Exercise aim: The answer is the full listing restated exactly, without any pictures.

Provided data:
↓↓↓
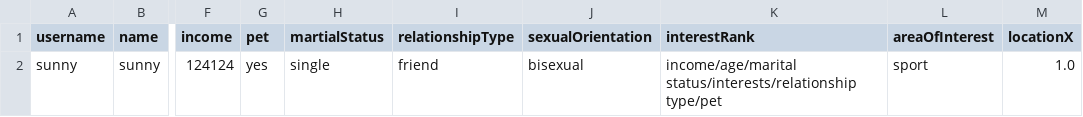
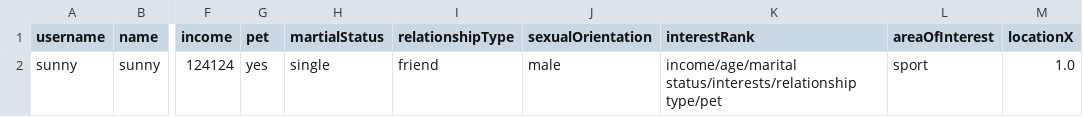
Before and after one commit to CSC207-2022F-UofT/course-project-group-45-tut0201-ba3185, a CSV file: src/main/java/database/currentUser.csv, drawn as a sheet; only a part is shown, gaps mark what is left out; the diff names each change by its address in the sheet, - before the commit and + after, or states it on an @@ line.

```diff
--- a/src/main/java/database/currentUser.csv
+++ b/src/main/java/database/currentUser.csv
-J2 (sexualOrientation): bisexual
+J2 (sexualOrientation): male
```
Also changed, not shown: 5 other files.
↑↑↑
Exercise answer:
Before and after one commit to CSC207-2022F-UofT/course-project-group-45-tut0201-ba3185, a CSV file: src/main/java/database/currentUser.csv, drawn as a sheet; only a part is shown, gaps mark what is left out; the diff names each change by its address in the sheet, - before the commit and + after, or states it on an @@ line.

```diff
--- a/src/main/java/database/currentUser.csv
+++ b/src/main/java/database/currentUser.csv
-J2 (sexualOrientation): bisexual
+J2 (sexualOrientation): male
```
Also changed, not shown: 5 other files.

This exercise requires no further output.